“I think it’s [futile] to award contracts when we can’t start the work,” said Gravitt, prior to requesting a postponement.

“I know there’s a lot of people out of work and we want to stimulate the economy to get this $14 million project going. But at the same time, I don’t think it’s wise to go ahead.”

Also Tuesday night:

• Jon Heard, Cumming Utilities director, received permission to apply for a $400,000 EPD grant and a low-interest $780,000 loan from the Georgia Environmental Facilities Authority.

The money, available through the federal government’s American Recovery and Reinvestment Act, would cover the cost of a sludge collection system for the city’s drinking water treatment facility.

If approved, the project would allow sludge to be continuously removed, instead of having to drain the entire basin.

Heard said there are seven basins in the plant, but to remove the sludge, a basin must be shut down.

“It reduces our treatment capacity probably for about a half a day,” he said after the meeting. “Especially in peak demand times, we just can’t afford the time to shut down the plant because we’ve lost treatment time and treatment capacity.

“This new system should make the water treatment plant more efficient.”

• The city voted to update its comprehensive plan. The update was completed by Jerry Weitz and Associates, the city’s planning consultant.

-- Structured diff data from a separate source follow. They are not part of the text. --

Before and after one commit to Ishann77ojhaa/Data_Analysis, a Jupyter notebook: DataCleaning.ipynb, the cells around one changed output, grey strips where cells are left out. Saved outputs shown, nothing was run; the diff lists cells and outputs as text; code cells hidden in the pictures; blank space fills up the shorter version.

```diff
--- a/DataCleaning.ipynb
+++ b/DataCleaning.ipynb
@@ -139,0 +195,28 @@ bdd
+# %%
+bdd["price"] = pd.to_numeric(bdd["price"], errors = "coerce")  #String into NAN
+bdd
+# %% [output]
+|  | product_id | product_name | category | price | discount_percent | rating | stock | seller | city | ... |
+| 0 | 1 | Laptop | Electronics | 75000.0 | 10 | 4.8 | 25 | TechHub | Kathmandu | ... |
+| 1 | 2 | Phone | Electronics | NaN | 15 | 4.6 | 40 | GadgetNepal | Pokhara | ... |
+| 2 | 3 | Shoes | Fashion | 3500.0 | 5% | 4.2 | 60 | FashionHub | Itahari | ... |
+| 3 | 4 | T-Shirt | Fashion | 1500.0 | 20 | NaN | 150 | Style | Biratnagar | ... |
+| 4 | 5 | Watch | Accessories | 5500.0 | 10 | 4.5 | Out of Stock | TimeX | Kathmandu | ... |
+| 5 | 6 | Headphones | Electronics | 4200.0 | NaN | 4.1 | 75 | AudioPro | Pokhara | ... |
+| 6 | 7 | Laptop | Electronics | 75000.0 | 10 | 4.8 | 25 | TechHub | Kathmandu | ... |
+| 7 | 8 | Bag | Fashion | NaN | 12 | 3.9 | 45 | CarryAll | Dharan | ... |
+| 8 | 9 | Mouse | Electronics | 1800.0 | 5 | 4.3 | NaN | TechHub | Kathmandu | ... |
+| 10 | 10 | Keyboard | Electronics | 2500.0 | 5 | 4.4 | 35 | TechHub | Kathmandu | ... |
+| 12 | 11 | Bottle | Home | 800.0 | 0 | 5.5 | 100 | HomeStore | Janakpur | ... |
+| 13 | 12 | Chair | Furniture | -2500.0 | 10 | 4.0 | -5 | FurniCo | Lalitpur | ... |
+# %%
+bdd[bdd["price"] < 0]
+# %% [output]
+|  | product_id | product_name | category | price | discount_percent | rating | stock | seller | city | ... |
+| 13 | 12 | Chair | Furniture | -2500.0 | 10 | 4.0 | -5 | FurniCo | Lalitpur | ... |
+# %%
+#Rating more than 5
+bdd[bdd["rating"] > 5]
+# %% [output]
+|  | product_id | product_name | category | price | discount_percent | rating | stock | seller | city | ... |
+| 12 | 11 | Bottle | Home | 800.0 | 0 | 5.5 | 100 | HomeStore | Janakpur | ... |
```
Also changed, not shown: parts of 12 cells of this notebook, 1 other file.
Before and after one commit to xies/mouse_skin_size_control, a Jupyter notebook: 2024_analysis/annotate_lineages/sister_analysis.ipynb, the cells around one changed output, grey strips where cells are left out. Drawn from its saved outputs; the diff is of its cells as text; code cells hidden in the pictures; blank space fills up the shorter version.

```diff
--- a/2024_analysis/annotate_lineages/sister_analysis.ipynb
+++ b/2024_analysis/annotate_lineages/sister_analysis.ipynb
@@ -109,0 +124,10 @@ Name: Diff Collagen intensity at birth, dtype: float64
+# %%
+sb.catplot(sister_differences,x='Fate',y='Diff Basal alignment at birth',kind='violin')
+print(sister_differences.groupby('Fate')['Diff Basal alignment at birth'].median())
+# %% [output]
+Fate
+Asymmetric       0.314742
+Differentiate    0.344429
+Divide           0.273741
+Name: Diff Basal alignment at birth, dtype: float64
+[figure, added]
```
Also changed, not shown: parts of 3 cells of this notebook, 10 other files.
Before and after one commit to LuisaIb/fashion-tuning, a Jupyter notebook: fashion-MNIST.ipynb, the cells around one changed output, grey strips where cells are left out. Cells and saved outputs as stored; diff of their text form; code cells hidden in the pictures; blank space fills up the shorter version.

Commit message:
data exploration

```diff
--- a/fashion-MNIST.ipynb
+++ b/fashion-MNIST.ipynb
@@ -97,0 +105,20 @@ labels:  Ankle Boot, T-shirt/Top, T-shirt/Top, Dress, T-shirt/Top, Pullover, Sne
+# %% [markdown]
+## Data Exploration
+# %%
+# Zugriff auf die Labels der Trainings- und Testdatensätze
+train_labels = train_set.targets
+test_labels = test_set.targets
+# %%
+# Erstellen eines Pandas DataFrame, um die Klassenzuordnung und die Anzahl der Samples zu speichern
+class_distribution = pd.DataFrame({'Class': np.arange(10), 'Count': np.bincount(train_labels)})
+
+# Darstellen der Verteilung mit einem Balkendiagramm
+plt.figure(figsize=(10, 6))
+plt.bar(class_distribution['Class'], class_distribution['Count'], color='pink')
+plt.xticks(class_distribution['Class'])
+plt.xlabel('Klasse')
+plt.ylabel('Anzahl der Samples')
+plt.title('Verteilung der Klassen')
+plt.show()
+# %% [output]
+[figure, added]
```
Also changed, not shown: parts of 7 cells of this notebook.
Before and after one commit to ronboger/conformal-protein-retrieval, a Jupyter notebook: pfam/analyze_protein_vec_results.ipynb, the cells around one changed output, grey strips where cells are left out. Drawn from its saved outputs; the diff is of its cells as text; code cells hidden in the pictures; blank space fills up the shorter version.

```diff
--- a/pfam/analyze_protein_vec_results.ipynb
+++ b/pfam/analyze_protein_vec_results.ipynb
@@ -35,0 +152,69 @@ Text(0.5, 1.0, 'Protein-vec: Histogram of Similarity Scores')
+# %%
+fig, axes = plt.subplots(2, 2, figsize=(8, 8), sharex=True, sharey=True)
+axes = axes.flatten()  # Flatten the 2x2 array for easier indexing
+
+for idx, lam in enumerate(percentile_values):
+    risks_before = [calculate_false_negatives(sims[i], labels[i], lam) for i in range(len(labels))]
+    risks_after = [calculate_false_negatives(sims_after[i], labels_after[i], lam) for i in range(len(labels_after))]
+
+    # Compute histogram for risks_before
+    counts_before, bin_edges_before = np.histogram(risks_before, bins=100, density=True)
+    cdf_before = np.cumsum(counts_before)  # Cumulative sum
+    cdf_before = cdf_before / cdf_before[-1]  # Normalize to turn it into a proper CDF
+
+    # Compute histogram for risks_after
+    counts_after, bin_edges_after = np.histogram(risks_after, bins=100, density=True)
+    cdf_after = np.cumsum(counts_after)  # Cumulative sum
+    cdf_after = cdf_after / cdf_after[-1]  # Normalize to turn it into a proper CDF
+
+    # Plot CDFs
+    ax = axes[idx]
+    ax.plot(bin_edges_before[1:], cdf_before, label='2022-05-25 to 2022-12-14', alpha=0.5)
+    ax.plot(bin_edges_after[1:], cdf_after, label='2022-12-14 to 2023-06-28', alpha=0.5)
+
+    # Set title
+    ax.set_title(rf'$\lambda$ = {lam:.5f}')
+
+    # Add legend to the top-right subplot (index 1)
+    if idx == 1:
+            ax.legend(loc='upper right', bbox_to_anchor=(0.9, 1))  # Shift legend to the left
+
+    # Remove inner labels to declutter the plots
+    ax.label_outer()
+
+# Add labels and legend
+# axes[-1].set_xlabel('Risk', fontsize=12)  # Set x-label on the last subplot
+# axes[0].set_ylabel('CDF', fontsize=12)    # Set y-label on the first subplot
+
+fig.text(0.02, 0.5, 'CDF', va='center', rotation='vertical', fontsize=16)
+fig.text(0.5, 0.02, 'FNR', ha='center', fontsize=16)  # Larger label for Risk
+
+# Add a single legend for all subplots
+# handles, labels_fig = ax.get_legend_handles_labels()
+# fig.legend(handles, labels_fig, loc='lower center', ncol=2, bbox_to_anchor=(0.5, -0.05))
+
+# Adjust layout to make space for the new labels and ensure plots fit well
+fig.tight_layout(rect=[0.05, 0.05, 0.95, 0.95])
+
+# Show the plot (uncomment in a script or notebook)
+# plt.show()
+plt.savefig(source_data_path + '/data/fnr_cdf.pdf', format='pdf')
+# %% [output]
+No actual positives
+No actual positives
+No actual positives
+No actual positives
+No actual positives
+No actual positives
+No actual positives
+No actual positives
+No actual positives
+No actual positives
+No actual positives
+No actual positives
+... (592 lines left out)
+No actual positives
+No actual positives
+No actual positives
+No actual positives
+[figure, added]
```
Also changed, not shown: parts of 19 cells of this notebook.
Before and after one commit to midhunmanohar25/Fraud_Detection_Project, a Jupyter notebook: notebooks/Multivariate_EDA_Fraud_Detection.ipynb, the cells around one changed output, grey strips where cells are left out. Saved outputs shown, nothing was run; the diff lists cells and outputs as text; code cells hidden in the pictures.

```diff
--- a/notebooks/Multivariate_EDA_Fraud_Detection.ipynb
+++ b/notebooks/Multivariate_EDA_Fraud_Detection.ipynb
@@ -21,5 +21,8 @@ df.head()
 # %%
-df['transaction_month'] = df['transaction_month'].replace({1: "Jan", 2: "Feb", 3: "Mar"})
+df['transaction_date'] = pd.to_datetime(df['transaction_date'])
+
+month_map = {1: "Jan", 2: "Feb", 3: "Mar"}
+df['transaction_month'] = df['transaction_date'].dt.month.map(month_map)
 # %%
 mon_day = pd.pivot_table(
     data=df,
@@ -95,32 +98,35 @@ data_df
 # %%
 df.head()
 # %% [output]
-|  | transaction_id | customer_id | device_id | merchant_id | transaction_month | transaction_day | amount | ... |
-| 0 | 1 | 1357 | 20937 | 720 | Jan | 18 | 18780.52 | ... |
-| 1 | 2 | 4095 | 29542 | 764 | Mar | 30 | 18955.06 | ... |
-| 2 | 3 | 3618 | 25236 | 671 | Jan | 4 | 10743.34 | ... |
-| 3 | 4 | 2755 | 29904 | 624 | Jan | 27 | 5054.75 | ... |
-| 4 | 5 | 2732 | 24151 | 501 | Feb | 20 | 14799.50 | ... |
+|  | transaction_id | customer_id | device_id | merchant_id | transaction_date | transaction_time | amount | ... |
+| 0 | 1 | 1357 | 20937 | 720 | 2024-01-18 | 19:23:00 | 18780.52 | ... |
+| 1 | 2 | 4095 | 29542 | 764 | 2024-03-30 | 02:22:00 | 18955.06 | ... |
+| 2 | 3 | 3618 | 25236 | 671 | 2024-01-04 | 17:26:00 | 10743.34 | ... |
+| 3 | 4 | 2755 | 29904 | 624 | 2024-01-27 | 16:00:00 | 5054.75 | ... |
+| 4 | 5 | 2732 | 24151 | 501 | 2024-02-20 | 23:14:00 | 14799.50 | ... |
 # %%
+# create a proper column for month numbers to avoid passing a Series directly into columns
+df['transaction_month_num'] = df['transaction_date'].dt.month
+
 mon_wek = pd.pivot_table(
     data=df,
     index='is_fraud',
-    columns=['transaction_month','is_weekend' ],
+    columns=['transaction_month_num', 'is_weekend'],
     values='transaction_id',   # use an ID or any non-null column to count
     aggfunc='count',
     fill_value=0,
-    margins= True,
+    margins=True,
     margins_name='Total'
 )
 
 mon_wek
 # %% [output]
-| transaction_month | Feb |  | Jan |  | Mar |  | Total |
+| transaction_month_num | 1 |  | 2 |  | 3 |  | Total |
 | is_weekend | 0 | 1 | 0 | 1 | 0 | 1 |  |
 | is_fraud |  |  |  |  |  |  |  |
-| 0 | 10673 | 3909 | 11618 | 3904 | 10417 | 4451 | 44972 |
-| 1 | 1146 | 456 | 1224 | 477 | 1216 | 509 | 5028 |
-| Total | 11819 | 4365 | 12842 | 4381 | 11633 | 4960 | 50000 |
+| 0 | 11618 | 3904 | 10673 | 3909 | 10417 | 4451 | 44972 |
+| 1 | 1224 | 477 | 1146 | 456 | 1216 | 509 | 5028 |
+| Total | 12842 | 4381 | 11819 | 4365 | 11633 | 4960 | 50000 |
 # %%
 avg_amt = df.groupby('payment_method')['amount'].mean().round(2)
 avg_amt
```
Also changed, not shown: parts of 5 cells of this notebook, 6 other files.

The plan, which must be updated every five years, will be sent for review to the Georgia Mountains Regional Development Center and the Department of Community Affairs.